-- What needs to be done --
Report how many lines of these entries hold the string "from"; reply with the number alone.

-- Exercise material --
+++++
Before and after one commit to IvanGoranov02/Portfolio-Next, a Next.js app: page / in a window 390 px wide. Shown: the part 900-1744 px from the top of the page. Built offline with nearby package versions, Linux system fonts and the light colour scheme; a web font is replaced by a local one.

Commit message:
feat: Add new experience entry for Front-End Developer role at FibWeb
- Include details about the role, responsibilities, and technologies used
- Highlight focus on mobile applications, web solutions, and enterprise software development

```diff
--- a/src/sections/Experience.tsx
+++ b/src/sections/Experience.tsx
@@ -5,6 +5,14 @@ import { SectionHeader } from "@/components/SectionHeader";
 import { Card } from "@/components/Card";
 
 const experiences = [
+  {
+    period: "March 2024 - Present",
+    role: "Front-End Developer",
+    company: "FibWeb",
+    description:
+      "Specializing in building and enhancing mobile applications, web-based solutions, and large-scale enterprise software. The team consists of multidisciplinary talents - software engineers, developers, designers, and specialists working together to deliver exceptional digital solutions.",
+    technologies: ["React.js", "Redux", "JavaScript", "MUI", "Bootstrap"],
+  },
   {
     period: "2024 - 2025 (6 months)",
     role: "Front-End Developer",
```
+++++
-- Answer for this exercise --
3